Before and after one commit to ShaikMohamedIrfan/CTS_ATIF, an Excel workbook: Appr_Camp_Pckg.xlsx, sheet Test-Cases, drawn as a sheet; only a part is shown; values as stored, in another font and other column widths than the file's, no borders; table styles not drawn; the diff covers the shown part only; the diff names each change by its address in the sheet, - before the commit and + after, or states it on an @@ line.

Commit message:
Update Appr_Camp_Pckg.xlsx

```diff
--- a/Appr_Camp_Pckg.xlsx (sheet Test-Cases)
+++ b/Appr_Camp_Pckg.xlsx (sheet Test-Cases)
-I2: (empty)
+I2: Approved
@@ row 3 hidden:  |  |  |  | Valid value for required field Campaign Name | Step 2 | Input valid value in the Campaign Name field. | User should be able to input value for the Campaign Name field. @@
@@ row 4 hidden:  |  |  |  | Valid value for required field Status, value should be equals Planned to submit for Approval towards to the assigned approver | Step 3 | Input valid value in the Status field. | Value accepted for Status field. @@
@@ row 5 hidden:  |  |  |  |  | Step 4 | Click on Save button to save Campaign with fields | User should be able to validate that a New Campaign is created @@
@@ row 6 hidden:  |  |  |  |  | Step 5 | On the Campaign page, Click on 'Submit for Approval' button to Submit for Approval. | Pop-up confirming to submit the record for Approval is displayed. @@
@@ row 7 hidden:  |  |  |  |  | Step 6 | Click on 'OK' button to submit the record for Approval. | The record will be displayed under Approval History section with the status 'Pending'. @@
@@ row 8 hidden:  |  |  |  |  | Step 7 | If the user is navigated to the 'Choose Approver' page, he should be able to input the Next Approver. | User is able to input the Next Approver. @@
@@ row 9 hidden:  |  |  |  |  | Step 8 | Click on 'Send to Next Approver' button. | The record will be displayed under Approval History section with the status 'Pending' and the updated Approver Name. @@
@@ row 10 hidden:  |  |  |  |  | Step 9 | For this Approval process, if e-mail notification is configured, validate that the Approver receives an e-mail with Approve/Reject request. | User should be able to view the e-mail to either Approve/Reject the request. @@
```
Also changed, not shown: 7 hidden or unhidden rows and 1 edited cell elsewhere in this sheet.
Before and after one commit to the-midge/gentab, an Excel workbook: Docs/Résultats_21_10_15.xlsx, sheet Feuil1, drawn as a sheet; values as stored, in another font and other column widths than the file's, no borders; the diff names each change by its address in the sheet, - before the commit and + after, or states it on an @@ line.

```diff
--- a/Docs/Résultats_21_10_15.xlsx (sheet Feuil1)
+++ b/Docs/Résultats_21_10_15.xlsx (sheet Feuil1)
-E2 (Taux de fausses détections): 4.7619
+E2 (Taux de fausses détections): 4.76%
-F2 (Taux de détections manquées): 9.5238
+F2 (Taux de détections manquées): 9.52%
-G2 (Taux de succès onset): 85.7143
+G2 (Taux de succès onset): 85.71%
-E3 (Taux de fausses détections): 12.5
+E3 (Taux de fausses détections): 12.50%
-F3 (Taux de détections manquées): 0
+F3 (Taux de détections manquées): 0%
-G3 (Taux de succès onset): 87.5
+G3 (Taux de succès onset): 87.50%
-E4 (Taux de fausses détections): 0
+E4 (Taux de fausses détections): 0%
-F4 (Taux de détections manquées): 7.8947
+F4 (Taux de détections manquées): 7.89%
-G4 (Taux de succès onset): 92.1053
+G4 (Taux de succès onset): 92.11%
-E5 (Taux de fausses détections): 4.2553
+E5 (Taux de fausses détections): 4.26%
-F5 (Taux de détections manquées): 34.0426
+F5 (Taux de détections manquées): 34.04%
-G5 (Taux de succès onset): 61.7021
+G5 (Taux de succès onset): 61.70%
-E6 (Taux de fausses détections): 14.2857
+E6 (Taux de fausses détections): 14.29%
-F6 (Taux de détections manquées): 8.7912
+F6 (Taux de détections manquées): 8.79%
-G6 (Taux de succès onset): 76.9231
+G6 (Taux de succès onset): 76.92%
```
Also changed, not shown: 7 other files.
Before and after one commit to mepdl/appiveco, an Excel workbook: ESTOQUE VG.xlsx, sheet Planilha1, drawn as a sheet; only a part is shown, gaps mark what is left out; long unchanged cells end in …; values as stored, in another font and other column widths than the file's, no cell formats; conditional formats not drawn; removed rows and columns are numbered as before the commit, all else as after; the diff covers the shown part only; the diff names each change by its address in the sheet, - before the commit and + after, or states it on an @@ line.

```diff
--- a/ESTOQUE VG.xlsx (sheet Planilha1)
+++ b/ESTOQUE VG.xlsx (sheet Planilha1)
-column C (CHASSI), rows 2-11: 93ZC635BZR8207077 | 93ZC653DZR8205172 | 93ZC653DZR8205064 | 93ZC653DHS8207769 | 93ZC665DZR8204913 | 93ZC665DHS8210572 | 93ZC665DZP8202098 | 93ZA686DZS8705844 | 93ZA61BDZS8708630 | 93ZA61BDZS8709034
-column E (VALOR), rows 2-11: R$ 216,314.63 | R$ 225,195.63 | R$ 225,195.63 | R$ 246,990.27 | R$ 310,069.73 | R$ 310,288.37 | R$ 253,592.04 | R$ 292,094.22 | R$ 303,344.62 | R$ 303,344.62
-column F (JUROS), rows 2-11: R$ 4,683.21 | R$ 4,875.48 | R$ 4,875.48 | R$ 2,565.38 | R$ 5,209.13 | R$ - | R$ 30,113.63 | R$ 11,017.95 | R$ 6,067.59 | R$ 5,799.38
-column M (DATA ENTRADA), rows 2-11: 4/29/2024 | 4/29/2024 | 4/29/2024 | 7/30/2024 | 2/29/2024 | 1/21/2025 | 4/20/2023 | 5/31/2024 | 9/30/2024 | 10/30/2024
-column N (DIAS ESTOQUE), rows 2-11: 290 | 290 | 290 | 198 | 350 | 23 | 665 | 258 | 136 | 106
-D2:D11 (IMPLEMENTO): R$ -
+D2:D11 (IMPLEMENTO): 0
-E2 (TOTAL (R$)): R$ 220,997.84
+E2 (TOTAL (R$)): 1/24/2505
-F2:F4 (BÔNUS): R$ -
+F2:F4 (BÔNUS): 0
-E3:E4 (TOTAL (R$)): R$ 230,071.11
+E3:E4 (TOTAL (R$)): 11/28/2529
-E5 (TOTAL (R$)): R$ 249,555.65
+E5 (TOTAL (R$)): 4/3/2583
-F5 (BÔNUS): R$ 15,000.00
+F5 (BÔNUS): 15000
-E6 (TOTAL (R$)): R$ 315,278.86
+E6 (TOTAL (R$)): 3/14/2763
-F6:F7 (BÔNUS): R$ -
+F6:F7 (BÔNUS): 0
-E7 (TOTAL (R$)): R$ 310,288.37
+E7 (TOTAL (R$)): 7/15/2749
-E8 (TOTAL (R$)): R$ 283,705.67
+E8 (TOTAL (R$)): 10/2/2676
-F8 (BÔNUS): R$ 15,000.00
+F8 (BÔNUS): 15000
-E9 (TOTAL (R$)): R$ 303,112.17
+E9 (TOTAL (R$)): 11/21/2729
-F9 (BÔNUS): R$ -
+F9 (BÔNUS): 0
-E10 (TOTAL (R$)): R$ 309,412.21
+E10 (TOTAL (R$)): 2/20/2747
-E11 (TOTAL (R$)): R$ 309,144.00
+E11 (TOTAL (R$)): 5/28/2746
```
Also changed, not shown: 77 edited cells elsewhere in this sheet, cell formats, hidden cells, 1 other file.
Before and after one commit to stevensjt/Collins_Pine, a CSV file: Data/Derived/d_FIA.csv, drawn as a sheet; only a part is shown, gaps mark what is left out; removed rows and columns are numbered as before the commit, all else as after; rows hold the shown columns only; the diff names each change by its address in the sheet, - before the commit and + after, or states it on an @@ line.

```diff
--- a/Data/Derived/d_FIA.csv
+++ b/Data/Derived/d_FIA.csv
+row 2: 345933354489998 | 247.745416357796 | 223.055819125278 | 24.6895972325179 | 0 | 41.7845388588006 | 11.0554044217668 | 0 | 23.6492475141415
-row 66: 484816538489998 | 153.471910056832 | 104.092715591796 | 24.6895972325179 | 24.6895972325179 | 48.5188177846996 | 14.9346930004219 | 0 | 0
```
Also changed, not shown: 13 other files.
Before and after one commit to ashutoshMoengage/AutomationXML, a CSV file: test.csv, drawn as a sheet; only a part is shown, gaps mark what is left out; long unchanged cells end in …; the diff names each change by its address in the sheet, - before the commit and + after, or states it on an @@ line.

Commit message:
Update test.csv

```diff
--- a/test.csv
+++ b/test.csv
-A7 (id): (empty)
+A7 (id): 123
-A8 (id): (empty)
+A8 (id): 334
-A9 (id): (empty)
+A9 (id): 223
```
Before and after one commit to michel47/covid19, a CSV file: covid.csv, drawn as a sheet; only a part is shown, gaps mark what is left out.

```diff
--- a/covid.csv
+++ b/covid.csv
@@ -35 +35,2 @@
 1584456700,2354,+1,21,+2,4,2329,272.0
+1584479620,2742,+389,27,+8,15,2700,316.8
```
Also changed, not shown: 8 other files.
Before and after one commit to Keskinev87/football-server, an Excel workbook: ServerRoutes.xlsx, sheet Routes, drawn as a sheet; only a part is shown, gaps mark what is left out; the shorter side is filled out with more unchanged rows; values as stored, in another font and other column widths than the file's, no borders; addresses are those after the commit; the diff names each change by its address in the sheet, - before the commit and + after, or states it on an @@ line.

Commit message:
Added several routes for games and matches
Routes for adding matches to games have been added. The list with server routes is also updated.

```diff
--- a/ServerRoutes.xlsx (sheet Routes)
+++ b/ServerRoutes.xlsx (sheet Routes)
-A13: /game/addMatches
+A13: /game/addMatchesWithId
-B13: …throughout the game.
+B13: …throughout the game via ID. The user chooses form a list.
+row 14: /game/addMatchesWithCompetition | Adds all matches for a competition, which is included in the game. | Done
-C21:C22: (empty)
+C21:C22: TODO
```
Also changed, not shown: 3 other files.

_ASSIGNED TASK_
Lines holding "empty" are the ones to copy; find all of them in the listing.

_RESULT_
-I2: (empty)
-A7 (id): (empty)
-A8 (id): (empty)
-A9 (id): (empty)
-C21:C22: (empty)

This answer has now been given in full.